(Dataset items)
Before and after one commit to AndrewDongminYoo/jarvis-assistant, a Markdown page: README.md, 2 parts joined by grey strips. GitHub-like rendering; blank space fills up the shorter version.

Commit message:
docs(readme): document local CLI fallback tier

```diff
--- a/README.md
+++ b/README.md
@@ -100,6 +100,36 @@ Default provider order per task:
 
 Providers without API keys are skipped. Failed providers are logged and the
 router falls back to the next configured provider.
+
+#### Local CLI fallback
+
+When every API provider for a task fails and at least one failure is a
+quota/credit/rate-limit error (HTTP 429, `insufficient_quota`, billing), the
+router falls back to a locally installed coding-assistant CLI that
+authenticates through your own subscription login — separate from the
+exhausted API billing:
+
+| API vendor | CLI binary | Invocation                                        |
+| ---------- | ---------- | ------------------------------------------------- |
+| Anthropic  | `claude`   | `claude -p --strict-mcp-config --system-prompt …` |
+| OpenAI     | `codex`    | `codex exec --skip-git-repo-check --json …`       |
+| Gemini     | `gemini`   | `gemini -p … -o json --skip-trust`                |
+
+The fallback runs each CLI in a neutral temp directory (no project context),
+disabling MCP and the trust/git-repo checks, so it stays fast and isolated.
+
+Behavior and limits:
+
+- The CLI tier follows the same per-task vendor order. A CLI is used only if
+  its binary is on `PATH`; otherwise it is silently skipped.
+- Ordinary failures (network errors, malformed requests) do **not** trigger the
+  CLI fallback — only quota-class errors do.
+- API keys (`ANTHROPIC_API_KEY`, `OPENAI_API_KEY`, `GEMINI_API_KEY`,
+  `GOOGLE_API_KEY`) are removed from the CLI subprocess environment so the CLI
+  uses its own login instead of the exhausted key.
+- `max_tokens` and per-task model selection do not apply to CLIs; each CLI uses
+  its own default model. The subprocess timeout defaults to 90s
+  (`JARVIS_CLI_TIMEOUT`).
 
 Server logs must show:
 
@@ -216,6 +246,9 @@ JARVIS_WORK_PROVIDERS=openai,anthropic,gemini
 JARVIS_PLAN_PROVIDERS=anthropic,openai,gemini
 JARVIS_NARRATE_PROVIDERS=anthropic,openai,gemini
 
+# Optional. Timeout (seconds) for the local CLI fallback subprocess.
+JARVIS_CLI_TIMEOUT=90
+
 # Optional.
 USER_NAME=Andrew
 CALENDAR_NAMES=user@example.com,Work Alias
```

TASK PROMPT
Look at the entries above. Then set all of them down again exactly.

ANSWER TO THE PROBLEM
Before and after one commit to AndrewDongminYoo/jarvis-assistant, a Markdown page: README.md, 2 parts joined by grey strips. GitHub-like rendering; blank space fills up the shorter version.

Commit message:
docs(readme): document local CLI fallback tier

```diff
--- a/README.md
+++ b/README.md
@@ -100,6 +100,36 @@ Default provider order per task:
 
 Providers without API keys are skipped. Failed providers are logged and the
 router falls back to the next configured provider.
+
+#### Local CLI fallback
+
+When every API provider for a task fails and at least one failure is a
+quota/credit/rate-limit error (HTTP 429, `insufficient_quota`, billing), the
+router falls back to a locally installed coding-assistant CLI that
+authenticates through your own subscription login — separate from the
+exhausted API billing:
+
+| API vendor | CLI binary | Invocation                                        |
+| ---------- | ---------- | ------------------------------------------------- |
+| Anthropic  | `claude`   | `claude -p --strict-mcp-config --system-prompt …` |
+| OpenAI     | `codex`    | `codex exec --skip-git-repo-check --json …`       |
+| Gemini     | `gemini`   | `gemini -p … -o json --skip-trust`                |
+
+The fallback runs each CLI in a neutral temp directory (no project context),
+disabling MCP and the trust/git-repo checks, so it stays fast and isolated.
+
+Behavior and limits:
+
+- The CLI tier follows the same per-task vendor order. A CLI is used only if
+  its binary is on `PATH`; otherwise it is silently skipped.
+- Ordinary failures (network errors, malformed requests) do **not** trigger the
+  CLI fallback — only quota-class errors do.
+- API keys (`ANTHROPIC_API_KEY`, `OPENAI_API_KEY`, `GEMINI_API_KEY`,
+  `GOOGLE_API_KEY`) are removed from the CLI subprocess environment so the CLI
+  uses its own login instead of the exhausted key.
+- `max_tokens` and per-task model selection do not apply to CLIs; each CLI uses
+  its own default model. The subprocess timeout defaults to 90s
+  (`JARVIS_CLI_TIMEOUT`).
 
 Server logs must show:
 
@@ -216,6 +246,9 @@ JARVIS_WORK_PROVIDERS=openai,anthropic,gemini
 JARVIS_PLAN_PROVIDERS=anthropic,openai,gemini
 JARVIS_NARRATE_PROVIDERS=anthropic,openai,gemini
 
+# Optional. Timeout (seconds) for the local CLI fallback subprocess.
+JARVIS_CLI_TIMEOUT=90
+
 # Optional.
 USER_NAME=Andrew
 CALENDAR_NAMES=user@example.com,Work Alias
```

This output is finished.